The point is that the world has no right to your heart, to paraphrase a line from the brilliant song ‘Burn‘ from the musical ‘Hamilton’. The world has no right to your struggles, it does not get to judge you. No one gets to define or limit who you are especially if they can’t get past their own narrow worldview to remember that you are a person first. Not a girlfriend, a wife, or a mother. You are you: and that has, is and should always be enough.

Posted in Books, Dystopia, murder mystery, Politics

Book Review: The Last – Hanna Jameson

A post-apocalyptic version of And Then There Were None.

This was how the bookseller at my favourite Waterstones branch sold this book to me while I was paying for the four other books I’d already bought at the till. Needless to say, I left the bookstore that night with five books instead.

I love stories where characters from all walks of life find themselves in a single room or house or hotel. I think it creates a really interesting dynamic when you force people who would normally ignore each other on the street to interact on a daily basis. Add the apocalypse, the threat of starvation, cannibalism and murder and you get a really interesting read.

A professor of history who happened to be on a business trip in Switzerland finds himself in a hotel with twenty other people after a nuclear bomb destroyed half the major capitals of the world. They’re all stuck there, cut off from the Internet, all their iPhones and laptops dead or dying, and without a clue as to the survival of the rest of the human race.

So he thought to record the events after Day One (the apocalypse) for the sake of posterity, and most of his scribblings were about the rationing of food and water…until the day they found the body and realised there was a murderer in their midst.

The Last is a book that is as interesting as it is disturbing, the latter mostly because – with the way politics is these days – it doesn’t take a stretch of the imagination to believe in the possibility of a nuclear war ending life as we know it. The subtext was so clear that even I, who barely follow the news these days, could see the rebuke of Trump’s administration and the not-so-subtle dig and protest against his policies and everything the horrid man stands for.

Although there were certain parallels to Agatha Christie’s seminal work, this book was far from being a retelling or just another version of And Then There Were None. I was surprised by how little it actually focused on the murder, although Jon – the professor – became fixated on solving the mystery for want of something better to do.

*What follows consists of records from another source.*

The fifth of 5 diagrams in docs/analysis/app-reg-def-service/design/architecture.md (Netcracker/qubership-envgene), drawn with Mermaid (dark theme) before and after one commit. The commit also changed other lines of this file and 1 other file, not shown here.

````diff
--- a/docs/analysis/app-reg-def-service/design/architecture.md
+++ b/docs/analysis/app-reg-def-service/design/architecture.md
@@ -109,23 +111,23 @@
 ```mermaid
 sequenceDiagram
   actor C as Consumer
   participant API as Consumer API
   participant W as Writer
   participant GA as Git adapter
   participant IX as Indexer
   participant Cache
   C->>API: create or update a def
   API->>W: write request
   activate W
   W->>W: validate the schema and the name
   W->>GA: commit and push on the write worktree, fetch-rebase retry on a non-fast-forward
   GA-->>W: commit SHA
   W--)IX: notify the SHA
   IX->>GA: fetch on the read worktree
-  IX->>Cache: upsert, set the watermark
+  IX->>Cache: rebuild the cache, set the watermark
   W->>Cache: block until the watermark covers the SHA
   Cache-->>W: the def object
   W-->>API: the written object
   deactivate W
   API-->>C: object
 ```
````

To me, the book was more a story of survival than it is a mystery. It touched on the many different ways we find to cope with loss and grief, and the lengths we’re willing to go to in order to change our situations for the better. I liked how it asks readers to think about how much of our humanity we’re able to keep when the outlook is so bleak that you almost see everyone as an enemy, or as a potential source of sustenance.

I liked the juxtaposition of the extraordinary and the mundane. The joy of listening to music for the first time in a long long while against the scene where the survivors raid the nearest pharmacy for supplies. The happiness of seeing children play versus the sorrow of burying a little girl’s body. Getting drunk and high with your fellow man versus doing CPR on someone who tried to take his own life.

So was I a bit disappointed that this was nothing like And Then There Were None? Maybe.

The bookseller sold this to me under false pretences but at the end of the day, I am not that upset about it because while I was expecting this book to be just another murder/mystery I ended up with something more profound and certainly far more interesting instead.

It was well-written, funny, smart, emotional, political and almost painfully poignant. This is the kind of book that makes you think, that scares you because it hits far too close to home – which also means this is the kind of book that everyone should be reading right now. These are troubled times, and anything that makes people conscious about it, anything that starts a conversation that could maybe lead to change – anything like that I consider to be an absolute win.

Recommended for all you fans of the apocalypse, The Walking Dead and that movie where Sandra Bullock was blindfolded half the time.

Rating: 3.5 out of 5 stars.

Posted in bloggers, Celebrities, london, Medical, Movies

A Day in The Life of a Wannabe Film Star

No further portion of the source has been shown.